▶ INSTRUCTIONS TO FOLLOW
Please repeat the records exactly, keeping the pictures out.

▶ Difference listings
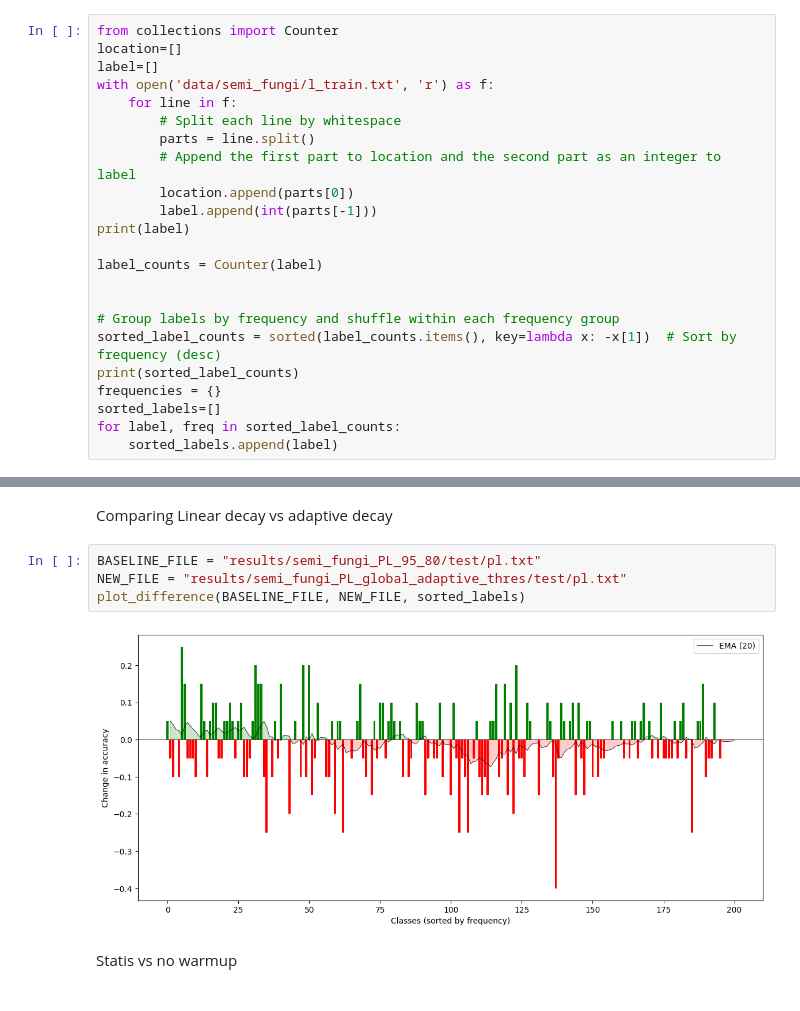
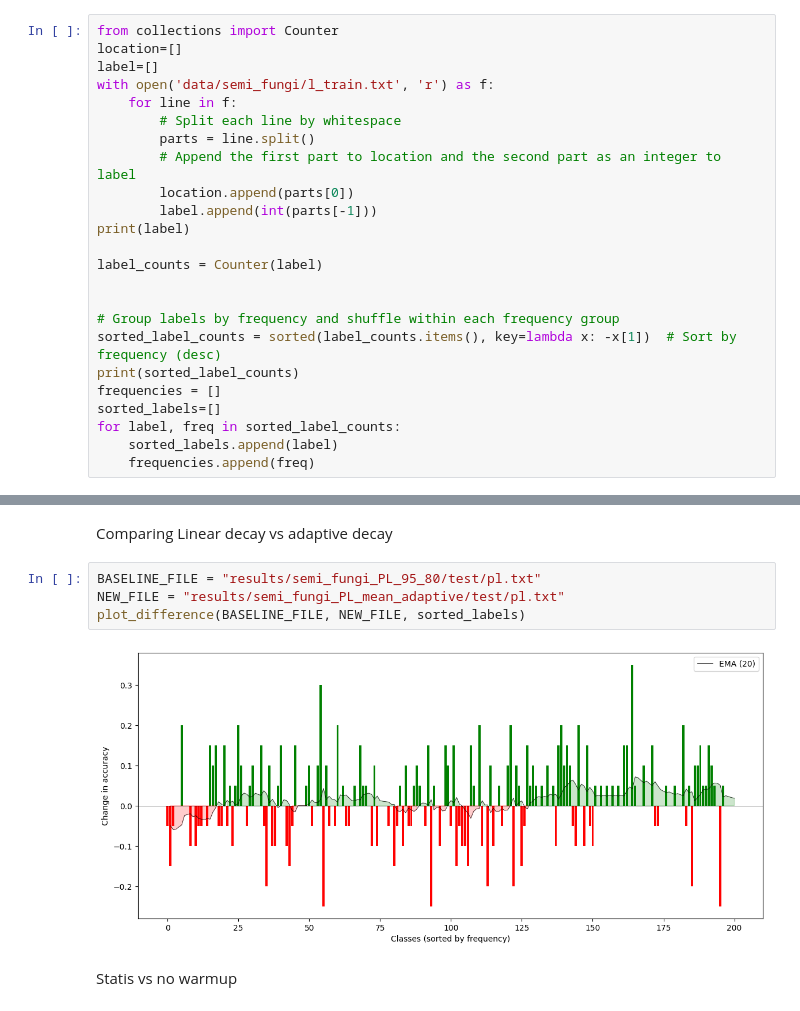
Before and after one commit to Self-Supervised-Learning-CS685/ssl-evaluation, a Jupyter notebook: inference_results.ipynb, the cells around one changed output, grey strips where cells are left out. Cells and saved outputs as stored; diff of their text form.

Commit message:
Add mean results

```diff
--- a/inference_results.ipynb
+++ b/inference_results.ipynb
@@ -26,10 +26,11 @@ label_counts = Counter(label)
 # Group labels by frequency and shuffle within each frequency group
 sorted_label_counts = sorted(label_counts.items(), key=lambda x: -x[1])  # Sort by frequency (desc)
 print(sorted_label_counts)
-frequencies = {}
+frequencies = []
 sorted_labels=[]
 for label, freq in sorted_label_counts:
     sorted_labels.append(label)
+    frequencies.append(freq)
 # %% [output]
 [0, 0, 0, 0, 0, 0, 0, 0, 0, 0, 0, 0, 1, 1, 1, 1, 1, 1, 1, 1, 1, 1, 1, 1, 1, 1, 1, 1, 1, 1, 1, 1, 2, 2, 2, 2, 2, 2, 2, 2, 2, 2, 2, 2, 2, 2, 2, 2, 2, 2, 2, 2, 2, 2, 3, 3, 3, 3, 3, 3, 3, 3, 3, 3, 4, 4, 4 ...
 [(67, 78), (25, 59), (174, 53), (27, 52), (164, 51), (146, 48), (57, 47), (19, 43), (31, 43), (122, 43), (108, 41), (60, 39), (183, 39), (145, 38), (21, 36), (47, 35), (142, 35), (16, 34), (128, 34),  ...
@@ -120,10 +127,10 @@ plot_difference(BASELINE_FILE, NEW_FILE, sorted_labels)
 Comparing Linear decay vs adaptive decay
 # %%
 BASELINE_FILE = "results/semi_fungi_PL_95_80/test/pl.txt"
-NEW_FILE = "results/semi_fungi_PL_global_adaptive_thres/test/pl.txt"
+NEW_FILE = "results/semi_fungi_PL_mean_adaptive/test/pl.txt"
 plot_difference(BASELINE_FILE, NEW_FILE, sorted_labels)
 # %% [output]
-[figure, old version]
+[figure, new version]
 # %% [markdown]
 Statis vs no warmup
 # %%
```
Also changed, not shown: parts of 1 cell of this notebook, 6 other files.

▶ RESULT BELOW
Before and after one commit to Self-Supervised-Learning-CS685/ssl-evaluation, a Jupyter notebook: inference_results.ipynb, the cells around one changed output, grey strips where cells are left out. Cells and saved outputs as stored; diff of their text form.

Commit message:
Add mean results

```diff
--- a/inference_results.ipynb
+++ b/inference_results.ipynb
@@ -26,10 +26,11 @@ label_counts = Counter(label)
 # Group labels by frequency and shuffle within each frequency group
 sorted_label_counts = sorted(label_counts.items(), key=lambda x: -x[1])  # Sort by frequency (desc)
 print(sorted_label_counts)
-frequencies = {}
+frequencies = []
 sorted_labels=[]
 for label, freq in sorted_label_counts:
     sorted_labels.append(label)
+    frequencies.append(freq)
 # %% [output]
 [0, 0, 0, 0, 0, 0, 0, 0, 0, 0, 0, 0, 1, 1, 1, 1, 1, 1, 1, 1, 1, 1, 1, 1, 1, 1, 1, 1, 1, 1, 1, 1, 2, 2, 2, 2, 2, 2, 2, 2, 2, 2, 2, 2, 2, 2, 2, 2, 2, 2, 2, 2, 2, 2, 3, 3, 3, 3, 3, 3, 3, 3, 3, 3, 4, 4, 4 ...
 [(67, 78), (25, 59), (174, 53), (27, 52), (164, 51), (146, 48), (57, 47), (19, 43), (31, 43), (122, 43), (108, 41), (60, 39), (183, 39), (145, 38), (21, 36), (47, 35), (142, 35), (16, 34), (128, 34),  ...
@@ -120,10 +127,10 @@ plot_difference(BASELINE_FILE, NEW_FILE, sorted_labels)
 Comparing Linear decay vs adaptive decay
 # %%
 BASELINE_FILE = "results/semi_fungi_PL_95_80/test/pl.txt"
-NEW_FILE = "results/semi_fungi_PL_global_adaptive_thres/test/pl.txt"
+NEW_FILE = "results/semi_fungi_PL_mean_adaptive/test/pl.txt"
 plot_difference(BASELINE_FILE, NEW_FILE, sorted_labels)
 # %% [output]
-[figure, old version]
+[figure, new version]
 # %% [markdown]
 Statis vs no warmup
 # %%
```
Also changed, not shown: parts of 1 cell of this notebook, 6 other files.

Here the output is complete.